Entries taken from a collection
· · · ·

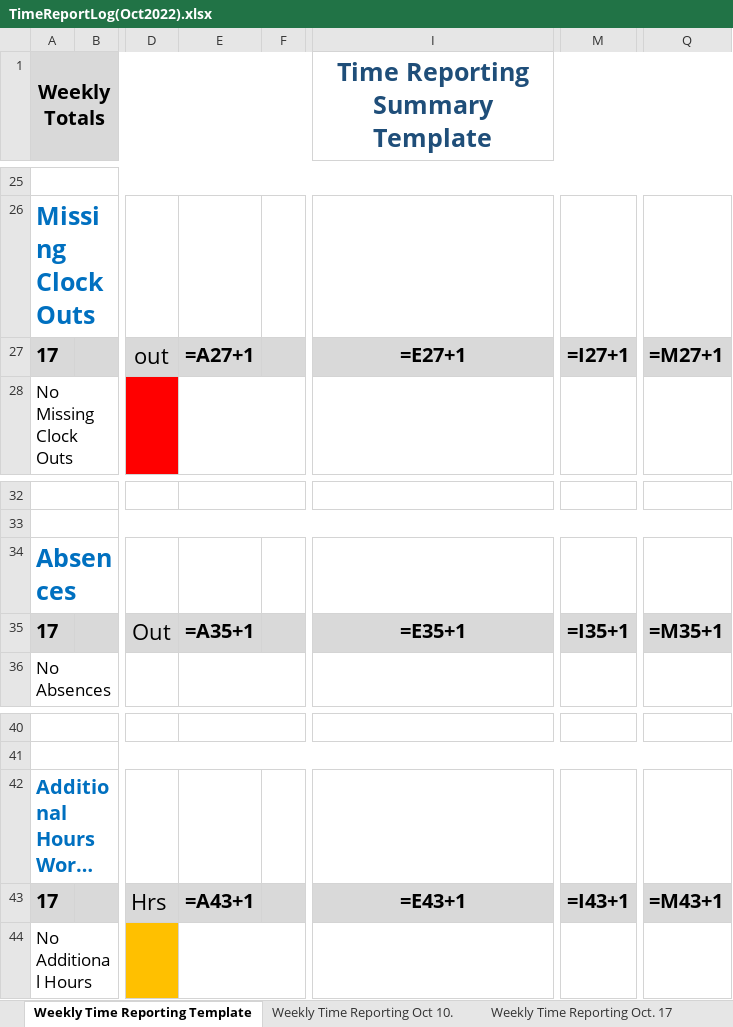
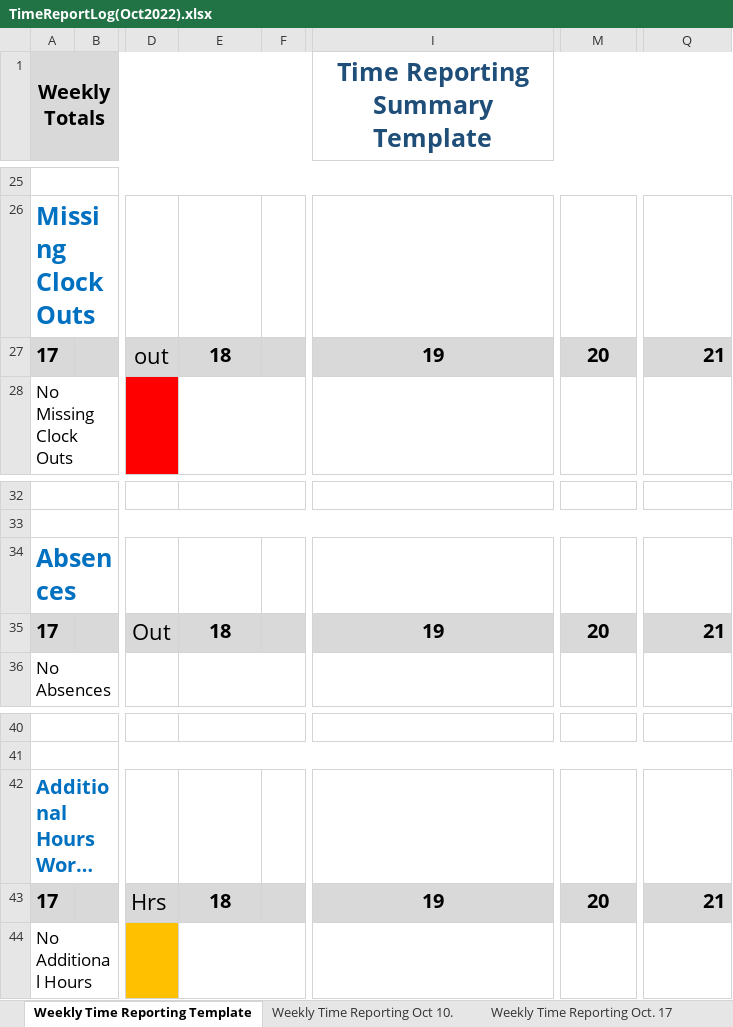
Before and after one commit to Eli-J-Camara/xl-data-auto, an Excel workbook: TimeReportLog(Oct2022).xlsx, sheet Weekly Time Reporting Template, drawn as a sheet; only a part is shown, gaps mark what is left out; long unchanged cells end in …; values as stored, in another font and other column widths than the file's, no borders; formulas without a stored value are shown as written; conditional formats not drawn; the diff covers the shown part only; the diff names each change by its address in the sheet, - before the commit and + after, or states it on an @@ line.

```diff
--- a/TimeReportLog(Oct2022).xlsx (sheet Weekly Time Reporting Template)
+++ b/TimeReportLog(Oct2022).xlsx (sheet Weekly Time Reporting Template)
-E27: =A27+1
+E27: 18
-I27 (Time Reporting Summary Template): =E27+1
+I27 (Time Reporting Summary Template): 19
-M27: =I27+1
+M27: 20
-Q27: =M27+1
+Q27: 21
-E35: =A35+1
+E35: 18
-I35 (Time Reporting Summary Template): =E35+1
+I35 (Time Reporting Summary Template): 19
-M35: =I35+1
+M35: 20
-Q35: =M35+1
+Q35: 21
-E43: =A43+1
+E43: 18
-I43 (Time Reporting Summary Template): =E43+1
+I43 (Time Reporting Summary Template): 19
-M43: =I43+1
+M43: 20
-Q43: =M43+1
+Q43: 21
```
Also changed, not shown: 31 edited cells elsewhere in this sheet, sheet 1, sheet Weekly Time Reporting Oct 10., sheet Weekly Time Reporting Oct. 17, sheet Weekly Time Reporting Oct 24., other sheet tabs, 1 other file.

· · · ·

● Task item: Give every record again exactly, apart from the pictures, which stay out.

● Output of the task:
Before and after one commit to Eli-J-Camara/xl-data-auto, an Excel workbook: TimeReportLog(Oct2022).xlsx, sheet Weekly Time Reporting Template, drawn as a sheet; only a part is shown, gaps mark what is left out; long unchanged cells end in …; values as stored, in another font and other column widths than the file's, no borders; formulas without a stored value are shown as written; conditional formats not drawn; the diff covers the shown part only; the diff names each change by its address in the sheet, - before the commit and + after, or states it on an @@ line.

```diff
--- a/TimeReportLog(Oct2022).xlsx (sheet Weekly Time Reporting Template)
+++ b/TimeReportLog(Oct2022).xlsx (sheet Weekly Time Reporting Template)
-E27: =A27+1
+E27: 18
-I27 (Time Reporting Summary Template): =E27+1
+I27 (Time Reporting Summary Template): 19
-M27: =I27+1
+M27: 20
-Q27: =M27+1
+Q27: 21
-E35: =A35+1
+E35: 18
-I35 (Time Reporting Summary Template): =E35+1
+I35 (Time Reporting Summary Template): 19
-M35: =I35+1
+M35: 20
-Q35: =M35+1
+Q35: 21
-E43: =A43+1
+E43: 18
-I43 (Time Reporting Summary Template): =E43+1
+I43 (Time Reporting Summary Template): 19
-M43: =I43+1
+M43: 20
-Q43: =M43+1
+Q43: 21
```
Also changed, not shown: 31 edited cells elsewhere in this sheet, sheet 1, sheet Weekly Time Reporting Oct 10., sheet Weekly Time Reporting Oct. 17, sheet Weekly Time Reporting Oct 24., other sheet tabs, 1 other file.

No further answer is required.